Back in the mid 80s, the term “date rape” had just come into common parlance, particularly on college campuses. The rhetoric of the time went something like, Have you ever had sex when you really didn’t want to, or gave in because of what you perceived your partner wanted? Then, young Jedi…listen up…you were raped! My women’s group was abuzz with this language, and frat houses were under particular scrutiny.
Around that time, I had a boyfriend. We had a very active sex life, and didn’t often get out into the world because we were both so drawn to staying home and f*cking.
One day, we had rather half-hearted sex. Aftwards, a tentative conversation ensued, that went something like this.
Me: Are you OK?
Him: Yeah, why?
Me: I don’t know
Him: Were you really into that?
Me: Not especially, but I went ahead with it because I thought you were.
Him: For real?
Him: Because, I wasn’t really into it either, but I went ahead because I thought you were.
We stared at each other, open-mouthed. We both had done something we didn’t really want to do, because of what we perceived the other wanted. So…
Did we rape each other?
Since that time, I’ve seen much more complexities around consent. I’ll present a model for how we could think about that in a moment.
Consent, or rather the lack thereof, has been getting a lot of press lately, particularly around unwanted sexual acts. As I’ve been pondering this, it occurs to me that the principles and underlying values around consent can be taught and practiced completely independently of sex, and in fact apply across the board to many life situations.

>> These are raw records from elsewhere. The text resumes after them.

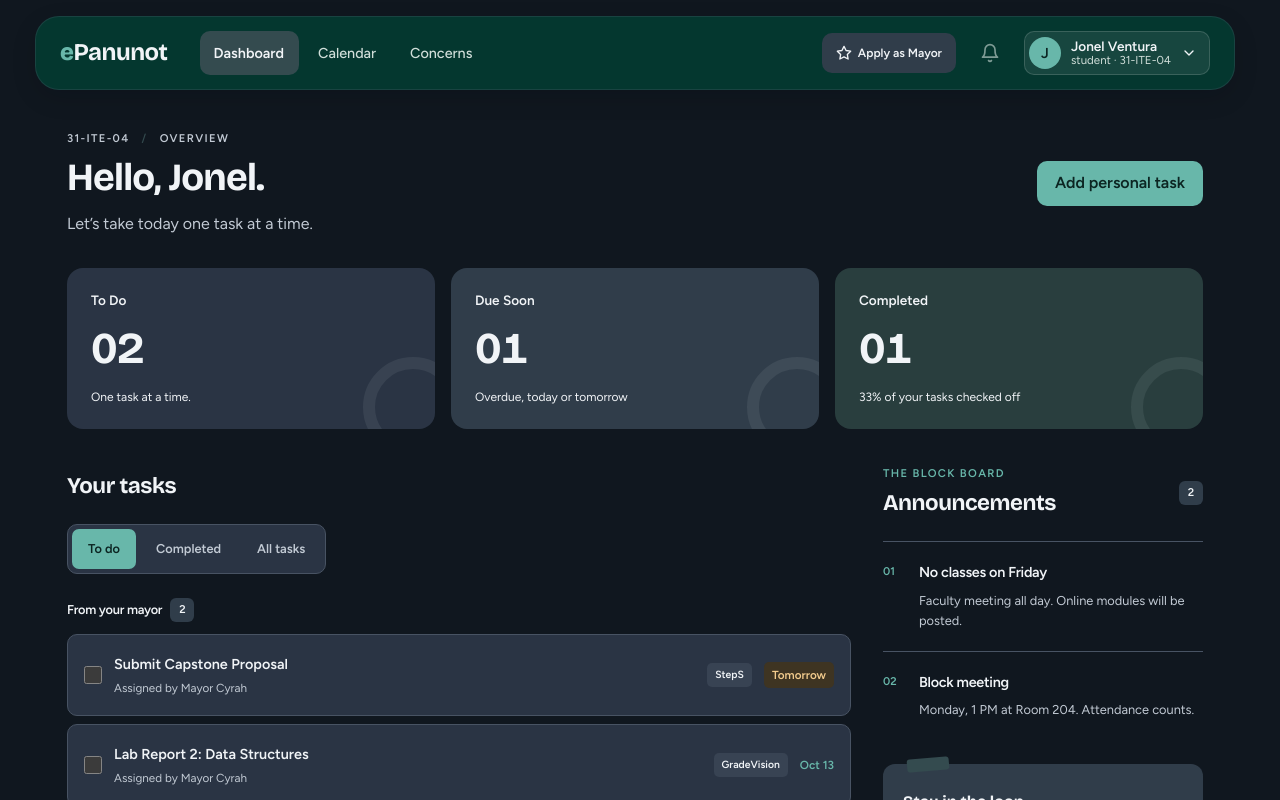
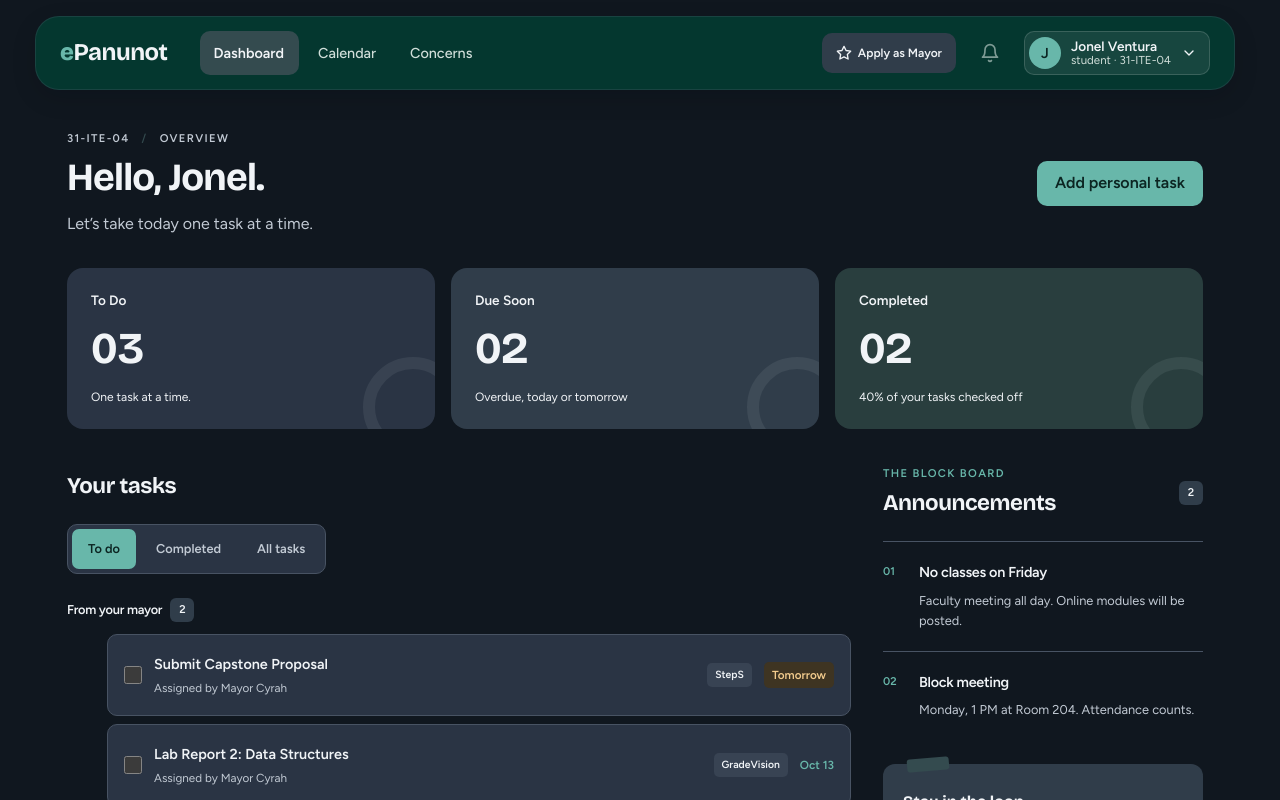
Before and after one commit to JVentura360/e-Panunot, a React (Vite) app in the folder frontend/epanunot-app/: page / in a window 1280 px wide. Both pictures are taken after a click on the button "Continue with UdD/CdD account". Shown: the top 800 px of the page. Built offline with nearby package versions, Linux system fonts and the light colour scheme.

Commit message:
sharedTask implementation in frontend

```diff
--- a/frontend/epanunot-app/src/App.jsx
+++ b/frontend/epanunot-app/src/App.jsx
@@ -1,3 +1,4 @@
+import { TaskProvider } from './context/TaskContext.jsx';
 import { useState } from 'react';
 import { Routes, Route, Navigate, useNavigate } from 'react-router-dom';
 import Login from './features/auth/Login.jsx';
@@ -32,7 +33,7 @@ export default function App() {
   const handleUpdateUser = (changes) => setUser((prev) => ({...prev, ...changes}));
 
   return (
-    <Routes>
+    <TaskProvider user={user}><Routes>
       <Route element={<MainLayout user={user} onLogout={handleLogout} />}>
         {/* Admins land on /admin, everyone else gets the dashboard */}
         <Route path="/" element={member(<Dashboard user={user} />)} />
@@ -51,6 +52,6 @@ export default function App() {
       <Route path="*" element={<Navigate to="/" replace />} />
 
 
-    </Routes>
+    </Routes></TaskProvider>
   );
 }
--- /dev/null
+++ b/frontend/epanunot-app/src/context/TaskContext.jsx
@@ -0,0 +1,77 @@
+import { TASK_STORAGE_KEY as KEY, readTasks, saveTasks } from './taskStorage.js';
+import { createContext, useContext, useEffect, useRef, useState } from 'react';
+import { initialTasks } from '../data/mockData';
+import { validDeadline, unfinishedFirst } from '../components/taskListUtils.js';
+
+
+const TaskContext = createContext(null);
+const today = () => {
+  const d = new Date();
+  return `${d.getFullYear()}-${String(d.getMonth() + 1).padStart(2, '0')}-${String(d.getDate()).padStart(2, '0')}`;
+};
+function read() {
+  try { return readTasks(localStorage); } catch { return {}; }
+}
+
+export function TaskProvider({ user, children }) {
+  const [store, setStore] = useState(read);
+  const current = useRef(store);
+  const account = user.email || String(user.id);
+  const block = user.block_id || user.block || account;
+  const classKey = `block:${block}`;
+  const personalKey = `personal:${account}`;
+  const completionKey = `completed:${account}`;
+  const seeds = (personal) => initialTasks.filter((t) => t.personal === personal);
+  const classTasks = store[classKey] || seeds(false);
+  const personalTasks = store[personalKey] || seeds(true);
+  const completions = store[completionKey] || {};
+
+  const update = (change) => {
+    const next = change(current.current);
+    current.current = next;
+    try { saveTasks(localStorage, next); } catch { /* Keep working in memory. */ }
+    setStore(next);
+  };
+  useEffect(() => {
+    const sync = (event) => {
+      if (event.key !== KEY && event.key !== null) return;
+      const next = read();
+      current.current = next;
+      setStore(next);
+    };
+    window.addEventListener('storage', sync);
+    return () => window.removeEventListener('storage', sync);
+  }, []);
+
+  const tasks = unfinishedFirst([...classTasks, ...personalTasks].map((task) => ({
+    ...task, done: completions[task.id] ?? task.done,
+    due: new Date(`${task.date}T23:59:00`),
+  })));
+
+  const addTask = (values) => {
+    if (!values.title.trim() || !validDeadline(values.date, today())) return;
+    if (!values.personal && user.role !== 'mayor') return;
+    const key = values.personal ? personalKey : classKey;
+    const task = { ...values, id: crypto.randomUUID(), title: values.title.trim(), personal: Boolean(values.personal), done: false };
+    update((prev) => ({ ...prev, [key]: [task, ...(prev[key] || seeds(task.personal))] }));
+  };
+  const toggleTask = (id) => {
+    const task = tasks.find((t) => t.id === id);
+    if (!task) return;
+    update((prev) => ({ ...prev, [completionKey]: { ...prev[completionKey], [id]: !task.done } }));
+  };
+  const deleteTask = (id) => {
+    const task = tasks.find((t) => t.id === id);
+    if (!task || (!task.personal && user.role !== 'mayor')) return;
+    const key = task.personal ? personalKey : classKey;
+    update((prev) => ({ ...prev, [key]: (prev[key] || seeds(task.personal)).filter((t) => t.id !== id) }));
+  };
+  return <TaskContext.Provider value={{ tasks, addTask, toggleTask, deleteTask }}>{children}</TaskContext.Provider>;
+}
+
+// eslint-disable-next-line react-refresh/only-export-components
+export function useTasks() {
+  const context = useContext(TaskContext);
+  if (!context) throw new Error('useTasks requires TaskProvider');
+  return context;
+}
--- /dev/null
+++ b/frontend/epanunot-app/src/context/taskStorage.js
@@ -0,0 +1,19 @@
+export const TASK_STORAGE_KEY = 'epanunot-tasks-v2';
+
+export function readTasks(storage) {
+  try {
+    const data = JSON.parse(storage.getItem(TASK_STORAGE_KEY));
+    if (!data || typeof data !== 'object' || Array.isArray(data)) return {};
+    for (const [key, value] of Object.entries(data)) {
+      if (key.startsWith('completed:')) {
+        if (!value || typeof value !== 'object' || Array.isArray(value) || Object.values(value).some((done) => typeof done !== 'boolean')) return {};
+      } else if (!Array.isArray(value) || value.some((task) => !task || typeof task.title !== 'string' || !/^\d{4}-\d{2}-\d{2}$/.test(task.date))) return {};
+    }
+    return data;
+  } catch { return {}; }
+}
+
+export function saveTasks(storage, data) {
+  try { storage.setItem(TASK_STORAGE_KEY, JSON.stringify(data)); } catch { /* In-memory state remains available. */ }
+  return data;
+}
--- a/frontend/epanunot-app/src/data/mockData.js
+++ b/frontend/epanunot-app/src/data/mockData.js
@@ -6,6 +6,12 @@ const daysFromNow = (n) => {
   const d = new Date();
   d.setDate(d.getDate() + n);
   return d;
+};
+// 'YYYY-MM-DD' (local time), the format the shared task store uses
+const dateKey = (n) => {
+  const d = daysFromNow(n);
+  const pad = (x) => String(x).padStart(2, '0');
+  return `${d.getFullYear()}-${pad(d.getMonth() + 1)}-${pad(d.getDate())}`;
 };
 
 // auth login shortcut
@@ -25,10 +31,14 @@ export const mayorApplications = [
 // dashboard data
 export const PLATFORMS = ['StepS', 'GradeVision', 'Face-To-Face', 'NetAcad'];
 
-export const mayorTasks = [
-  { id: 1, title: 'Submit Capstone Proposal', due: daysFromNow(1), by: 'Mayor Cyrah', platform: 'StepS', done: false },
-  { id: 2, title: 'Pay class shirt contribution', due: daysFromNow(4), by: 'Mayor Cyrah', platform: 'Face-To-Face', done: true },
-  { id: 3, title: 'Lab Report 2: Data Structures', due: daysFromNow(7), by: 'Mayor Cyrah', platform: 'GradeVision', done: false },
+// Shared by Dashboard AND Calendar (see context/TaskContext.jsx).
+// personal: false = assigned by the mayor, true = the student's own task.
+export const initialTasks = [
+  { id: 1, title: 'Submit Capstone Proposal', date: dateKey(1), by: 'Mayor Cyrah', platform: 'StepS', subject: '', done: false, personal: false },
+  { id: 2, title: 'Pay class shirt contribution', date: dateKey(4), by: 'Mayor Cyrah', platform: 'Face-To-Face', subject: '', done: true, personal: false },
+  { id: 3, title: 'Lab Report 2: Data Structures', date: dateKey(7), by: 'Mayor Cyrah', platform: 'GradeVision', subject: '', done: false, personal: false },
+  { id: 'p1', title: 'Buy a blue book', date: dateKey(0), by: '', platform: '', subject: '', done: false, personal: true },
+  { id: 'p2', title: 'Print readings for ENG 12', date: dateKey(0), by: '', platform: '', subject: '', done: true, personal: true },
 ];
 
 export const announcements = [
--- a/frontend/epanunot-app/src/features/calendar/Calendar.jsx
+++ b/frontend/epanunot-app/src/features/calendar/Calendar.jsx
@@ -4,6 +4,7 @@ import DatePicker from '../../components/DatePicker';
 import PlannerEmpty from '../../components/PlannerEmpty.jsx';
 import AnimatedList from '../../components/AnimatedList.jsx';
 import { unfinishedFirst, validDeadline } from '../../components/taskListUtils.js';
+import { useTasks } from '../../context/TaskContext.jsx';
 
 /* ---------- helpers ---------- */
 const pad = (n) => String(n).padStart(2, '0');
@@ -51,18 +52,6 @@ const SEED_EVENTS = [
 { id: 'e8', title: 'MATH 21 Midterm review', date: rel(12), start: '15:00', end: '17:00', subject: 'MATH 21', type: 'class' },
 ];
 
-const SEED_TASKS = [
-{ id: 't1', title: 'Activity 3', subject: 'CS 101', date: rel(2) },
-{ id: 't2', title: 'Problem Set 4', subject: 'MATH 21', date: rel(4) },
-{ id: 't3', title: 'Essay draft', subject: 'ENG 12', date: rel(7) },
-{ id: 't4', title: 'Reflection paper', subject: 'NSTP 1', date: rel(-1) },
-];
-
-const SEED_TODOS = [
-{ id: 'd1', text: 'Buy a blue book', done: false },
-{ id: 'd2', text: 'Print readings for ENG 12', done: true },
-];
-
 const EMPTY_FORM = { title: '', date: TODAY_KEY, start: '09:00', end: '10:00', subject: SUBJECTS[0] };
 
 function chipClass(item) {
@@ -78,9 +67,15 @@ const [cursor, setCursor] = useState(TODAY);
 const [selected, setSelected] = useState(TODAY_KEY);
 
 const [events, setEvents] = useState(SEED_EVENTS);
-const [tasks, setTasks] = useState(() => [...SEED_TASKS].sort((a, b) => a.date.localeCompare(b.date)));
-const [doneTasks, setDoneTasks] = useState([]);
-const [todos, setTodos] = useState(SEED_TODOS);
+// Tasks and to-dos come from the store shared with the Dashboard.
+// Mayor-assigned tasks (personal: false) are the class tasks + calendar entries;
+// the student's own tasks (personal: true) are the "My to-dos".
+const { tasks: allTasks, addTask, toggleTask, deleteTask } = useTasks();
+const tasks = useMemo(
+    () => allTasks.filter((t) => !t.personal),
+    [allTasks]
+);
+const todos = useMemo(() => allTasks.filter((t) => t.personal), [allTasks]);
 const [todoText, setTodoText] = useState('');
 
 const [panel, setPanel] = useState(null); // 'event' | 'task' | null
@@ -94,14 +89,12 @@ const itemsByDay = useMemo(() => {
     (map[key] = map[key] || []).push(item);
     };
     events.forEach((e) => push(e.date, { ...e, kind: 'event' }));
-    tasks.forEach((t) =>
-    push(t.date, { ...t, kind: 'task', done: doneTasks.includes(t.id) })
-    );
+    tasks.forEach((t) => push(t.date, { ...t, kind: 'task' }));
     Object.values(map).forEach((list) =>
     list.sort((a, b) => (a.start || '99:99').localeCompare(b.start || '99:99'))
     );
     return map;
-}, [events, tasks, doneTasks]);
+}, [events, tasks]);
 
 const monthDays = useMemo(() => {
     const first = new Date(cursor.getFullYear(), cursor.getMonth(), 1);
@@ -133,7 +126,7 @@ const weekYear = weekStart.getFullYear() === weekEnd.getFullYear()
     ? String(weekEnd.getFullYear()) : `${weekStart.getFullYear()}–${weekEnd.getFullYear()}`;
 
 const selectedItems = itemsByDay[selected] || [];
-const sortedTasks = unfinishedFirst(tasks, (task) => doneTasks.includes(task.id), doneTasks);
+const sortedTasks = unfinishedFirst(tasks);
 const sortedTodos = unfinishedFirst(todos);
 const today = toKey(new Date());
 
@@ -181,40 +174,28 @@ const submitTask = (e) => {
     e.preventDefault();
     if (!form.title.trim()) return setError('Please add a title.');
     if (!validDeadline(form.date, toKey(new Date()))) return setError('Choose today or a future date for the deadline.');
-    setTasks((prev) => [
-    { id: uid(), title: form.title.trim(), subject: form.subject, date: form.date },
-    ...prev,
-    ]);
+    addTask({ title: form.title, subject: form.subject, date: form.date, by: user?.name, personal: false });
     finishForm();
 };
 
 const deleteItem = (item) => {
     if (item.kind === 'event') setEvents((p) => p.filter((x) => x.id !== item.id));
-    else setTasks((p) => p.filter((x) => x.id !== item.id));
+    else deleteTask(item.id);
 };
 
 const canDelete = (item) => (item.kind === 'event' ? item.type === 'personal' : isMayor);
-
-const toggleTask = (id) =>
-    setDoneTasks((p) => (p.includes(id) ? p.filter((x) => x !== id) : [...p, id]));
 
 const addTodo = (e) => {
     e.preventDefault();
     const text = todoText.trim();
     if (!text) return;
-    setTodos((p) => [{ id: uid(), text, done: false }, ...p]);
+    addTask({ title: text, date: toKey(new Date()), by: user?.name, personal: true });
     setTodoText('');
 };
 
-const toggleTodo = (id) => setTodos((previous) => {
-    const task = previous.find((item) => item.id === id);
-    if (!task) return previous;
-    const updated = { ...task, done: !task.done };
-    const remaining = previous.filter((item) => item.id !== id);
-    return updated.done ? [...remaining, updated] : [updated, ...remaining];
-});
+const toggleTodo = toggleTask;
 
-const deleteTodo = (id) => setTodos((p) => p.filter((t) => t.id !== id));
+const deleteTodo = deleteTask;
 
 /* ---------- small render helpers ---------- */
 const itemLabel = (item) =>
@@ -491,7 +472,7 @@ return (
             ) : (
             <AnimatedList className={styles.list}>
                 {sortedTasks.map((t) => {
-                const done = doneTasks.includes(t.id);
+                const done = t.done;
                 const overdue = !done && t.date < TODAY_KEY;
                 return (
                     <li key={t.id} data-sort-id={t.id} className={`${styles.todo} ${done ? styles.rowDone : ''}`}>
@@ -504,7 +485,7 @@ return (
                     <div className={styles.rowBody}>
                         <span className={styles.rowTitle}>{t.title}</span>
                         <span className={`${styles.rowMeta} ${overdue ? styles.overdue : ''}`}>
-                        {t.subject} · {overdue ? 'Overdue, ' : 'Due '}{fmtShort(t.date)}
+                        {t.subject ? `${t.subject} · ` : ''}{overdue ? 'Overdue, ' : 'Due '}{fmtShort(t.date)}
                         </span>
                     </div>
                     {isMayor && (
@@ -543,14 +524,14 @@ return (
                     type="checkbox"
                     checked={t.done}
                     onChange={() => toggleTodo(t.id)}
-                    aria-label={`Mark ${t.text} done`}
+                    aria-label={`Mark ${t.title} done`}
                     />
-                    <span className={`${styles.rowTitle} ${styles.grow}`}>{t.text}</span>
+                    <span className={`${styles.rowTitle} ${styles.grow}`}>{t.title}</span>
                     <button
                     type="button"
                     className={styles.iconBtn}
                     onClick={() => deleteTodo(t.id)}
-                    aria-label={`Delete ${t.text}`}
+                    aria-label={`Delete ${t.title}`}
                     >
                     ✕
                     </button>
--- a/frontend/epanunot-app/src/features/dashboard/Dashboard.jsx
+++ b/frontend/epanunot-app/src/features/dashboard/Dashboard.jsx
@@ -1,14 +1,16 @@
+import AnimatedList from '../../components/AnimatedList.jsx';
 import { useState } from 'react';
 import { Link } from 'react-router-dom';
 import Modal from '../../components/Modal.jsx';
 import PlannerEmpty from '../../components/PlannerEmpty.jsx';
 import TaskItem from './TaskItem.jsx';
 import { daysLeft } from './dateUtils';
-import { mayorTasks, announcements, PLATFORMS } from '../../data/mockData';
+import { announcements, PLATFORMS } from '../../data/mockData';
+import { useTasks } from '../../context/TaskContext.jsx';
 import styles from './Dashboard.module.css';
 
 export default function Dashboard({ user }) {
-  const [tasks, setTasks] = useState(mayorTasks);
+  const { tasks, addTask: saveTask, toggleTask: toggle } = useTasks(); // shared with Calendar
   const [anns, setAnns] = useState(announcements);
   const [modal, setModal] = useState(null);
   const [filter, setFilter] = useState('open');
@@ -18,16 +20,14 @@ export default function Dashboard({ user }) {
   const dueSoon = pending.filter((task) => daysLeft(task.due) <= 1).length;
   const matchesFilter = (task) => filter === 'all' || (filter === 'open' ? !task.done : task.done);
   const assigned = tasks.filter((task) => !task.personal && matchesFilter(task))
-    .sort((a, b) => Number(a.done) - Number(b.done) || a.due - b.due);
+    .sort((a, b) => Number(a.done) - Number(b.done));
   const personal = tasks.filter((task) => task.personal && matchesFilter(task));
-  const toggle = (id) => setTasks((previous) => previous.map((task) => task.id === id ? { ...task, done: !task.done } : task));
 
   const addTask = (values, personalTask) => {
-    setTasks((previous) => [...previous, {
-      id: Date.now(), title: values.title.trim(),
-      due: new Date(values.due + 'T23:59:00'), platform: values.platform,
-      by: user.name, done: false, personal: personalTask,
-    }]);
+    saveTask({
+      title: values.title, date: values.due, platform: values.platform,
+      by: user.name, personal: personalTask,
+    });
     setFilter('open');
     setModal(null);
   };
@@ -67,11 +67,11 @@ export default function Dashboard({ user }) {
           </div>
           <section className={styles.section}>
             <h3>{isMayor ? 'Assigned to your block' : 'From your mayor'} <span>{assigned.length}</span></h3>
-            {assigned.length ? <div className={styles.list}>{assigned.map((task) => <TaskItem key={task.id} t={task} onToggle={isMayor ? null : toggle} />)}</div> : <PlannerEmpty>{filter === 'done' ? 'Your next small win will appear here.' : 'All caught up. A little breathing room.'}</PlannerEmpty>}
+            {assigned.length ? <AnimatedList className={styles.list}>{assigned.map((task) => <TaskItem key={task.id} t={task} onToggle={isMayor ? null : toggle} />)}</AnimatedList> : <PlannerEmpty>{filter === 'done' ? 'Your next small win will appear here.' : 'All caught up. A little breathing room.'}</PlannerEmpty>}
           </section>
           {!isMayor && <section className={styles.section}>
             <h3>Personal tasks <span>{personal.length}</span></h3>
-            {personal.length ? <div className={styles.list}>{personal.map((task) => <TaskItem key={task.id} t={task} onToggle={toggle} />)}</div> : <PlannerEmpty>{filter === 'done' ? 'Your next small win will appear here.' : 'A fresh page for your own plans.'}{filter !== 'done' && <button className={styles.inlineAction} onClick={() => setModal('mine')}>Add your first task</button>}</PlannerEmpty>}
+            {personal.length ? <AnimatedList className={styles.list}>{personal.map((task) => <TaskItem key={task.id} t={task} onToggle={toggle} />)}</AnimatedList> : <PlannerEmpty>{filter === 'done' ? 'Your next small win will appear here.' : 'A fresh page for your own plans.'}{filter !== 'done' && <button className={styles.inlineAction} onClick={() => setModal('mine')}>Add your first task</button>}</PlannerEmpty>}
           </section>}
         </div>
 
--- a/frontend/epanunot-app/src/features/dashboard/TaskItem.jsx
+++ b/frontend/epanunot-app/src/features/dashboard/TaskItem.jsx
@@ -4,7 +4,7 @@ import styles from './Dashboard.module.css';
 export default function TaskItem({ t, onToggle }) {
   const left = daysLeft(t.due);
   return (
-    <div className={`${styles.item} ${left <= 1 && !t.done ? styles.urgent : ''} ${t.done ? styles.done : ''}`}>
+    <li data-sort-id={t.id} className={`${styles.item} ${left <= 1 && !t.done ? styles.urgent : ''} ${t.done ? styles.done : ''}`}>
       {onToggle && (
         <input
           type="checkbox"
@@ -19,6 +19,6 @@ export default function TaskItem({ t, onToggle }) {
       </div>
       <span className={styles.tag}>{t.platform || 'StepS'}</span>
       <span className={styles.due}>{t.done ? 'Completed' : left < 0 ? `${Math.abs(left)}d overdue` : left === 0 ? 'Due today' : left === 1 ? 'Tomorrow' : fmt(t.due)}</span>
-    </div>
+    </li>
   );
 }
```
Also changed, not shown: 1 other file (tests, documents, lock files or other folders).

For example, from the time my son was a toddler, I made a point not only to stop a physical activity whenever he asked to (like tickling, for example, which he often requested), but also to ask him how it felt to him to say stop and then have me stop. I did this so he would remember what it was like to have his wishes honored when someone asked him to stop. I would remind of this sometimes when he was climbing on me, or interacting with me physically in a particular way that I didn’t enjoy.

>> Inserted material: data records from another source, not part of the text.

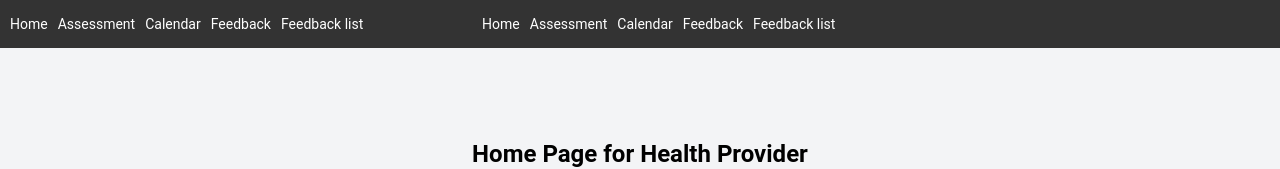
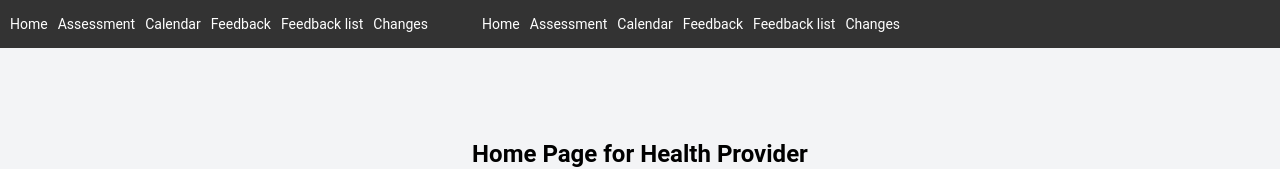
Before and after one commit to shirokov-kirill/Emotional-Support-Capstone, a React (Create React App) app in the folder app-web-frontend/: page /home/hprovider in a window 1280 px wide. Shown: the top 169 px of the page. Built offline with nearby package versions, Linux system fonts and the light colour scheme.

Commit message:
Add critical changes button

```diff
--- /dev/null
+++ b/app-web-frontend/src/MainComponents/CriticalChanges/CriticalChanges.js
@@ -0,0 +1,5 @@
+function CriticalChanges() {
+}
+
+
+export default CriticalChanges;
--- a/app-web-frontend/src/MainComponents/MainComponents.js
+++ b/app-web-frontend/src/MainComponents/MainComponents.js
@@ -3,6 +3,7 @@ import EmotionAssessmentForm from './Emotion assessment/EmotionAssessmentForm';
 import Calendar from './Calendar/Calendar';
 import Feedback from './Feedback/Feedback';
 import FeedbackList from './Feedback/FeedbackList';
+import CriticalChanges from './CriticalChanges/CriticalChanges';
 
 
 const MainComponents = [
@@ -10,7 +11,8 @@ const MainComponents = [
     { "label": "Assessment", "path": "/assessment", "element": EmotionAssessmentForm },
     { "label": "Calendar", "path": "/calendar", "element": Calendar },
     { "label": "Feedback", "path": "/feedback", "element": Feedback },
-    { "label": "Feedback list", "path": "/feedbackList", "element": FeedbackList }
+    { "label": "Feedback list", "path": "/feedbackList", "element": FeedbackList },
+    { "label": "Changes", "path": "/criticalChanges", "element": CriticalChanges }
 ]
 
 
```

Often I would ask him to stop, and he wouldn’t. I would say, “Hey, remember the last time you asked me to stop and I did? What did that feel like? Wasn’t that nice to have me do as you asked? How about you give me the same?” These approaches appealed to my son’s body as a source of knowledge to help him understand the meaning of consent. I like to call this an embodied epistemology.
Embodied epistemology of consent
Epistemology means the study of knowing. It asks, how do we know that we know? When I studied epistemology as part of my philosophy curriculum in college, the answers to these words were…surprise, surprise…more words. Followed by even more words. Never any talk of feelings or bodies.
Today, I am less interested in words about knowing than I am in how how we can get better at factoring in our embodied knowledge. In my own life, I find that the more I speak from my internal, embodied awareness about what I want, the more connected I feel to myself and to those I love. From this connected place, I can more honestly and awarely communicate my wants and needs, and the definitive yeses, nos, and what-about-this-way responses that fully express what’s inside me.
Clearly, my college boyfriend and I both lacked the ability and willingness to speak up about not being a Hell Yes to sex in that instance. It also could have been that, given how into each other we were, we both thought that having sex with the other person when we were not 100% yes was not the worst thing in the world.
From a more modern perspective, Matthias Schwenteck’s presentation of Betty Martin’s Wheel of consent, we were both on the left side:
In both my boyfriend’s and my minds, we were both serving and allowing. I didn’t see any shadow side to it, and still don’t. But how did we get there? And how can we do better?
I’ll be posting about these questions all week leading up to the workshop this weekend on Deep Consent, where we’ll play with these kinds of things with real, live, juicy humans!
The next topic up is, What do we bring to the table in how we approach consent? By this, I mean, what are our assumptions and behavior patterns around consent? How were we raised and socialized to think about consent? Please share your thoughts below, I may incorporate them into the next post.